The new owners tapped local history for rechristening purposes; "Atwood's Corner" was an old name for Inman Square. Ten years later, the restaurant, bar, and hopping little music venue that Patrick and Ryan Magee have developed (brother John and the family friend left for other pursuits after five years) is about to mark its first decade with a week of shows, beginning Monday, that will feature some of the local roots acts that have found a home there. Given the spate of music club closings that have occurred of late, it's nice to be celebrating a milestone instead of mourning a loss.


Music has been an important part of Atwood's since its beginning, by its owners' design. In a recent phone conversation, Patrick Magee remarked upon the importance that music has always had in his life; "music is my church," he says simply. His parents exposed him and his brothers to music early in their lives; a thorough exposure to the Boston-area roots and blues scene came through working for several years at Davis Square live music venue the Burren.

It didn't take long for Atwood's to establish itself as a place where you could reliably catch much of what the local roots-music scene had to offer: Jimmy Ryan, Eric Royer, Vapours of Morphine, Andrea Gillis, Dennis Brennan, Christian McNeill, Sean Staples, Lyle Brewer, and many others have regularly performed there.

Tim Gearan (who Ryan and Patrick had typically spent their Monday nights off from their Burren jobs catching at another club) has been an almost weekly presence since the beginning. Guitar player extraordinaire Duke Levine has played there with his band for almost as long. "I think in the beginning they liked having residencies, so they didn't have tons of people playing there; they had people they liked, and appreciated, and they enjoyed having around a lot," Levine observes.


A little less than three years ago, the Magees made another leap and started to bring in national touring acts. "As things went on, there was a desire on the part of our patrons and on our part to try to reach out and get some more touring acts in," Patrick Magee relates. To do so, they tapped Randi Millman to take over the booking; she brought the expertise and relationships she had developed during 15 years spent at music club T.T. the Bear's.
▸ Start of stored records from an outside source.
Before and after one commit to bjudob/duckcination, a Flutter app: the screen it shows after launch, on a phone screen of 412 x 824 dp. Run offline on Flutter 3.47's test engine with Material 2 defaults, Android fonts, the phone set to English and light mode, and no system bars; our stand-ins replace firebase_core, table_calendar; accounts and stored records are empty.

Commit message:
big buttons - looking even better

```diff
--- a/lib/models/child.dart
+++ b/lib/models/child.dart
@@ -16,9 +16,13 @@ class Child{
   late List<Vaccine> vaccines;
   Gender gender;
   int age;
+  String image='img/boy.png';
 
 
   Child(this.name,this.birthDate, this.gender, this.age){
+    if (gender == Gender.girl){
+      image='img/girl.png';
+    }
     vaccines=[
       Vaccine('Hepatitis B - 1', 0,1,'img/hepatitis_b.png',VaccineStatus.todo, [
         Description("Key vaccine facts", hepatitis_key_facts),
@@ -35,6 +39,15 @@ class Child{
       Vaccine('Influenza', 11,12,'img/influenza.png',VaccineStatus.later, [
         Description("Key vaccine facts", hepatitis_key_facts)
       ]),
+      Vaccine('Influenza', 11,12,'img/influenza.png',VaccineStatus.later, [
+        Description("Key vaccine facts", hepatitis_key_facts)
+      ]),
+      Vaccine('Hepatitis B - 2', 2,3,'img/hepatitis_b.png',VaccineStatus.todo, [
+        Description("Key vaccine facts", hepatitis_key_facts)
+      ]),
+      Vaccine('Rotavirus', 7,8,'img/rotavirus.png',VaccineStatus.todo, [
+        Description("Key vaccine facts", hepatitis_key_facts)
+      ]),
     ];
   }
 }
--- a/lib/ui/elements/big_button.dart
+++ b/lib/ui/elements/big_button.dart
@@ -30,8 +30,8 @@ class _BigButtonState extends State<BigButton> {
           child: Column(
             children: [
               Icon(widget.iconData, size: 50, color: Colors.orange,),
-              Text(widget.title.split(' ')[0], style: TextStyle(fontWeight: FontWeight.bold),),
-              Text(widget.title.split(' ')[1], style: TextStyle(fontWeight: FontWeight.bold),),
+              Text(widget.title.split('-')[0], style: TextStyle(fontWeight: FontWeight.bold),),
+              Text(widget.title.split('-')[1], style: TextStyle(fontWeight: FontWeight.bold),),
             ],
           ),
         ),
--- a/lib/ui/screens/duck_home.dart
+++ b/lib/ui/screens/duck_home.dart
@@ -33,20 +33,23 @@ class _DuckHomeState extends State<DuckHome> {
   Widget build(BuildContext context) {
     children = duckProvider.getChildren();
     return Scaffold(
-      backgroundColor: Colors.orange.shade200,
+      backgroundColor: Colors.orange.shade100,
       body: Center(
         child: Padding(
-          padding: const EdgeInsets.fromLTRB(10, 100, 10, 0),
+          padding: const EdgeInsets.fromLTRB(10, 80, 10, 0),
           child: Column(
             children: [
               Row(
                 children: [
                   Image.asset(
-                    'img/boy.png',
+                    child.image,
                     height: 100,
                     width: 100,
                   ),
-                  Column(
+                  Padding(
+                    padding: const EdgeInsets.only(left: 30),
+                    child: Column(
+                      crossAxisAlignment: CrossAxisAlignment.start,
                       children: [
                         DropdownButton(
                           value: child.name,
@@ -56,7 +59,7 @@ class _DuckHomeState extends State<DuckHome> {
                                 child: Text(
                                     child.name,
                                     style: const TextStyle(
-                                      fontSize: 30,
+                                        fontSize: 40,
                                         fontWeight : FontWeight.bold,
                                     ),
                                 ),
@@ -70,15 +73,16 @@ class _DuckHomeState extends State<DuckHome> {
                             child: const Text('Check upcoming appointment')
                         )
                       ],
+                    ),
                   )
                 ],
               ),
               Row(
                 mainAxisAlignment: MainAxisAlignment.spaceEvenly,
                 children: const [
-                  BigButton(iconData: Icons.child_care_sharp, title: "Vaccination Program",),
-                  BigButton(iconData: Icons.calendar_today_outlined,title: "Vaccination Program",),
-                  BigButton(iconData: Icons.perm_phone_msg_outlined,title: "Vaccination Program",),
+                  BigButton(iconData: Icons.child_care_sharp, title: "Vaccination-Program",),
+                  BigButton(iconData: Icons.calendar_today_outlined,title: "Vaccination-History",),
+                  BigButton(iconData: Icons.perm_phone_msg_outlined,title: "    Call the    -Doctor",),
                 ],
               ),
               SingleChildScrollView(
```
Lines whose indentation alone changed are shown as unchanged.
At that point, Millman was working at Johnny D's but had started to ponder the idea of booking a smaller room. "I was really intrigued; I'd never had that before," she says, reached by phone. "If I get 85 people, it's a sell-out. I should be able to do that, no problem. Now, it doesn't work every night, but it was a different kind of challenge for me."

Under Millman's tutelage, Atwood's has become a place where you can catch established acts like the Bottle Rockets, John Doe, and the Waco Brothers, and have a chance to see up-and-comers just starting to make a name for themselves (Andrew Combs, Daniel Romano, Whitney Rose, and the Cactus Blossoms are a few who have played there in just the last year).


It's already an impressive track record, and the result of a team effort, Millman says. "I feel like I'm expanding on what Patrick and Ryan created because, honestly, I walked into a really good situation. People think very highly of that room locally, and I pretty much figured, because of the way they treat the artists, that anybody who came in nationally was going to leave and love it, and that's exactly what has happened."

Levine echoes that sentiment. When asked what he finds most distinctive about the venue, he responds that "like any place or business, it's the people; those guys make it really comfortable for people to come in and play and they really support original music and live music. They've obviously gone out of their way to make music a big part of the place, and you feel it."

Ten years in, "we like what we're doing, and we want to just keep doing it," says Magee. "We think there's always going to be a place for people to have good food, good drinks, and good music in a small, cozy neighborhood environment. If we're doing the same thing in 10 years that we're doing now, we're going to be happy."

10th Anniversary Shows

At Atwood's Tavern, Cambridge, Monday through Sunday; 617-864-2792; www.atwoodstavern.com


Stuart Munro can be reached at sj.munro@verizon.net.